Should one laugh or cry?..
A lot of women in Turkey chose the first, turning it into a campaign both on social media and in the public space, and laughed out loud.
The reaction was triggered by a statement by Deputy Prime Minister Bülent Arınç of the Justice and Development Party (AKP) government, which went like this: “Women should be chaste … they should not laugh in public and not be inviting in their behavior. They should protect their honor.”
The very core of such declarations of “wisdom” is nothing new. Before Arınç, a theologian demanded that pregnant women should not be visible “out in the streets.” This was Ömer Tuğrul İnançer, who made his remarks on a Turkish Radio and Television Corporation (TRT) station, and a few days later, he added that people should abandon the notion of women’s economic freedom altogether. He argued that women who work stop “obeying” their men and instead serve their bosses and ruin their households by divorcing.
In a country where domestic violence, so-called honor killings and gender inequality are chronic issues, it is natural that the political advances of the AKP under the strict rule of Prime Minister Recep Tayyip Erdoğan go hand in hand with such oppressive discourse and the approval of conservative segments of society. The AKP’s increasingly cynical leadership knows it and is determined to push it further.
But, there should be a limit to global laughter.
What is behind this is extremely serious.
There are two immediate ways to interpret Arınç’s remarks. One, which I discussed yesterday with two female representatives of the opposition, is that due to ongoing unease, Erdoğan and his close circle feel that in the light of the corruption allegations and a perception of growing abuses of power, there is a need to determine the country’s agenda.
Now, everybody is talking about it, both at home and abroad. This is not strange, given that the entire discourse stemming from “the Erdoğan method” is to divide the voter blocs and pit them against each other.

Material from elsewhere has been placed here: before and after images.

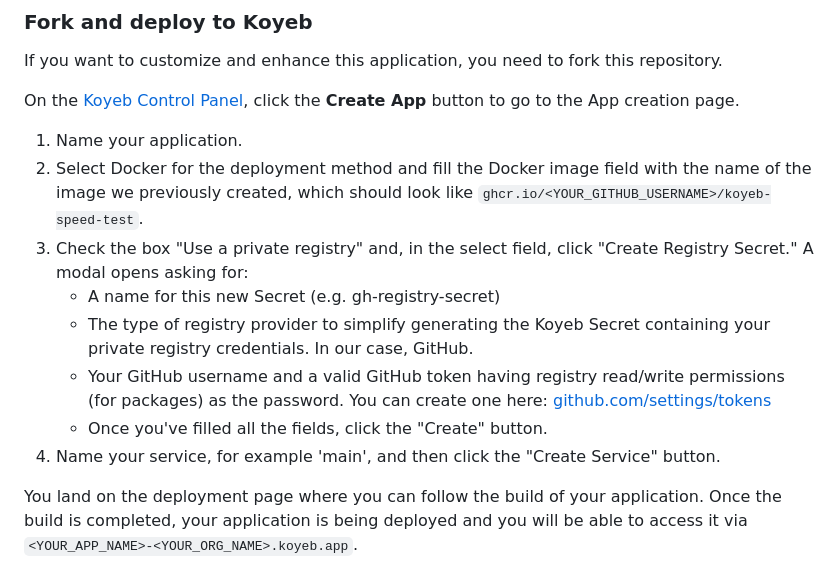
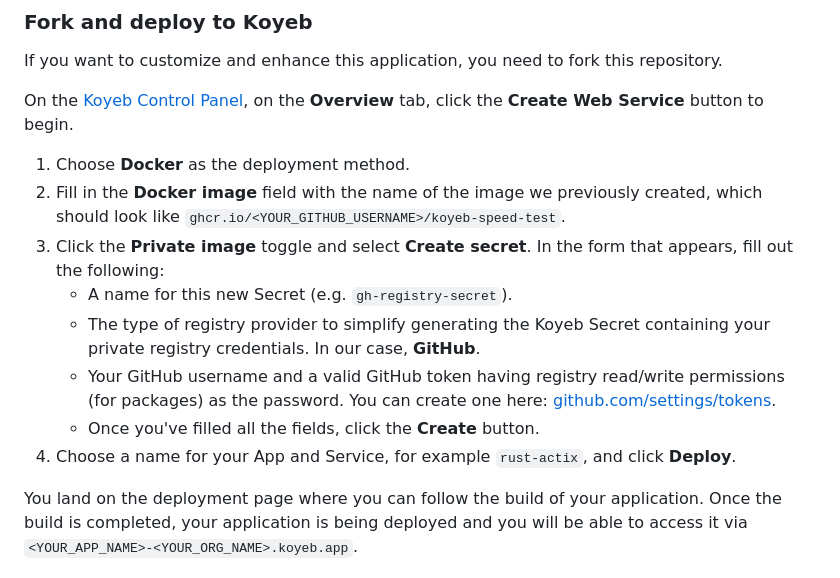
Before and after one commit to koyeb/example-rust-actix-with-websockets, a Markdown page: README.md, the part around the change. Drawn GitHub-style.

```diff
--- a/README.md
+++ b/README.md
@@ -34,16 +34,16 @@ You need a Koyeb account to successfully deploy and run this application. If you
 
 If you want to customize and enhance this application, you need to fork this repository.
 
-On the [Koyeb Control Panel](//app.koyeb.com/apps), click the **Create App** button to go to the App creation page.
+On the [Koyeb Control Panel](//app.koyeb.com/apps), on the **Overview** tab, click the **Create Web Service** button to begin.
 
-1. Name your application.
-2. Select Docker for the deployment method and fill the Docker image field with the name of the image we previously created, which should look like `ghcr.io/<YOUR_GITHUB_USERNAME>/koyeb-speed-test`.
-3. Check the box "Use a private registry" and, in the select field, click "Create Registry Secret." A modal opens asking for:
-    -   A name for this new Secret (e.g. gh-registry-secret)
-    -   The type of registry provider to simplify generating the Koyeb Secret containing your private registry credentials. In our case, GitHub.
-    -   Your GitHub username and a valid GitHub token having registry read/write permissions (for packages) as the password. You can create one here: [github.com/settings/tokens](https://github.com/settings/tokens)
-    -   Once you've filled all the fields, click the "Create" button.
-4. Name your service, for example 'main', and then click the "Create Service" button.
+1. Choose **Docker** as the deployment method.
+2. Fill in the **Docker image** field with the name of the image we previously created, which should look like `ghcr.io/<YOUR_GITHUB_USERNAME>/koyeb-speed-test`.
+3. Click the **Private image** toggle and select **Create secret**.  In the form that appears, fill out the following:
+    -   A name for this new Secret (e.g. `gh-registry-secret`).
+    -   The type of registry provider to simplify generating the Koyeb Secret containing your private registry credentials. In our case, **GitHub**.
+    -   Your GitHub username and a valid GitHub token having registry read/write permissions (for packages) as the password. You can create one here: [github.com/settings/tokens](https://github.com/settings/tokens).
+    -   Once you've filled all the fields, click the **Create** button.
+4. Choose a name for your App and Service, for example `rust-actix`, and click **Deploy**.
 
 You land on the deployment page where you can follow the build of your application. Once the build is completed, your application is being deployed and you will be able to access it via `<YOUR_APP_NAME>-<YOUR_ORG_NAME>.koyeb.app`.
 
```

Since the 2011 general election, the “Ihwan-isation” of Turkey under the well-articulated rhetoric of political Islam is a fact. (Ikhwan is the Arabic term for the Muslim Brotherhood.)
Usurping huge slices of power since late last year, Erdoğan feels that a no-holds-barred approach is the only path ahead. When he declared his candidacy, he began his speech with a message from God and ended with quotes from the Quran.
Thus, Arınç’s remarks might not be completely improvised.
Murat Gezici, an opinion pollster, told the German broadcaster Deutsche Welle that this was with good reason. “More than two-thirds of Turkish voters consider themselves devout Muslims,” he said. According to Gezici, Turkish women are, on average, more religious than men, “and 64 percent of AKP voters are women. … according to this criterion, Erdogan is the ideal candidate.”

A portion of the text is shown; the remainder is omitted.